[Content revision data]
***
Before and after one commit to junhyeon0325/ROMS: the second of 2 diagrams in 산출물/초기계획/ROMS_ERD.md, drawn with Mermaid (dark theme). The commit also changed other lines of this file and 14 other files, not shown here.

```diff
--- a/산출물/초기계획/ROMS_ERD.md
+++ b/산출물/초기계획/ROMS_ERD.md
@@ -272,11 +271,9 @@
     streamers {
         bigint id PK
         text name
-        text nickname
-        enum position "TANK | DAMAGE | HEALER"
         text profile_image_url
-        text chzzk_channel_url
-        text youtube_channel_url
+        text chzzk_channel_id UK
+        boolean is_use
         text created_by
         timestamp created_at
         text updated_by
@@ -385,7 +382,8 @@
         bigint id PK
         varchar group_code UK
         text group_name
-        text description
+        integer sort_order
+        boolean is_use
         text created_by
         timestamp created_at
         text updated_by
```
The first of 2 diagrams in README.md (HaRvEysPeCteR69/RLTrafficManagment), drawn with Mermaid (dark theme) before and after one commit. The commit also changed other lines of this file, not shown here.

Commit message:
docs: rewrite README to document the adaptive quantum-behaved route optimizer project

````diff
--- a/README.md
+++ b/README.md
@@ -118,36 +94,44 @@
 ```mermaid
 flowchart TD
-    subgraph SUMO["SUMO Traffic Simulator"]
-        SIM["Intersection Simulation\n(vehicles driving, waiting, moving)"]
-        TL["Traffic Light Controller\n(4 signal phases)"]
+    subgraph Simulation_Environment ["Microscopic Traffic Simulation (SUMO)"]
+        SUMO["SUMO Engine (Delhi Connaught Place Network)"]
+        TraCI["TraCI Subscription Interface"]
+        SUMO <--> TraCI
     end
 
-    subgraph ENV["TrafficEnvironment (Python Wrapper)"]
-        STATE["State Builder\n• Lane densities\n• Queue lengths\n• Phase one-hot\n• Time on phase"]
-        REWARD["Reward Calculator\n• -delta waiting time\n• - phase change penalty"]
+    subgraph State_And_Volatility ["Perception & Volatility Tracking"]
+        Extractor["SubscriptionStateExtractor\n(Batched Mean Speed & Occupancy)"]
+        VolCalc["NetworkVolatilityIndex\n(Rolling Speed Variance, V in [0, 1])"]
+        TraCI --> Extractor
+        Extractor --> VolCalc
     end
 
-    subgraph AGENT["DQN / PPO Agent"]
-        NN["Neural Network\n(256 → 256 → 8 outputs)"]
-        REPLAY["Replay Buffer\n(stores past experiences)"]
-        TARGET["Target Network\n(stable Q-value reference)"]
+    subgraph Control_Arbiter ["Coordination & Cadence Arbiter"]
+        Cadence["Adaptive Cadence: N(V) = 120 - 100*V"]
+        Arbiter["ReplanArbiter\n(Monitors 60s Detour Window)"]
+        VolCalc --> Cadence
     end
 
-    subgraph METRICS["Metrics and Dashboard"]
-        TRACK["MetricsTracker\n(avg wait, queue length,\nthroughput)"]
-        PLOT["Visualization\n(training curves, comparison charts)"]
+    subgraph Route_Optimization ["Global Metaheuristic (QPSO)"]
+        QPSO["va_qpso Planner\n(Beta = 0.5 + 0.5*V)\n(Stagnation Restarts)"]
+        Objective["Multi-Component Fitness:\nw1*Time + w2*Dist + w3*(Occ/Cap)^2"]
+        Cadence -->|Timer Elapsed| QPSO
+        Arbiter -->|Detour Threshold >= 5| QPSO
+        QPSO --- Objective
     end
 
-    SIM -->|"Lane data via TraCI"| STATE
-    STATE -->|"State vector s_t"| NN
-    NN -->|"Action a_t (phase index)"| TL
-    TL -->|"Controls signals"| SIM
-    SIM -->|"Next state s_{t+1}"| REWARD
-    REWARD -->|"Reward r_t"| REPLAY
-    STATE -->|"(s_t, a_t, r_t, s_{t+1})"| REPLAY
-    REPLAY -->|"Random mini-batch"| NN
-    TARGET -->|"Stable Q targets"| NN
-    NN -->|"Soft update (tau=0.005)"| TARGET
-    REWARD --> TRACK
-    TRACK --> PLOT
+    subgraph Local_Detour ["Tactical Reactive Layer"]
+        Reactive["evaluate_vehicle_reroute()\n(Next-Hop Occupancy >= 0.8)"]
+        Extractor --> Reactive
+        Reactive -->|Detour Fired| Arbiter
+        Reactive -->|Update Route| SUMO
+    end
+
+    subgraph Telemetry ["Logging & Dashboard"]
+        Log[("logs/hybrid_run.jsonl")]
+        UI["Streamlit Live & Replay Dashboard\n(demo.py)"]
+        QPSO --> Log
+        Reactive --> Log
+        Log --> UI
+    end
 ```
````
***
* What you have to do: Across the data, find each line that has "Objective" in it and copy that line.

* Reply:
+        Objective["Multi-Component Fitness:\nw1*Time + w2*Dist + w3*(Occ/Cap)^2"]
+        QPSO --- Objective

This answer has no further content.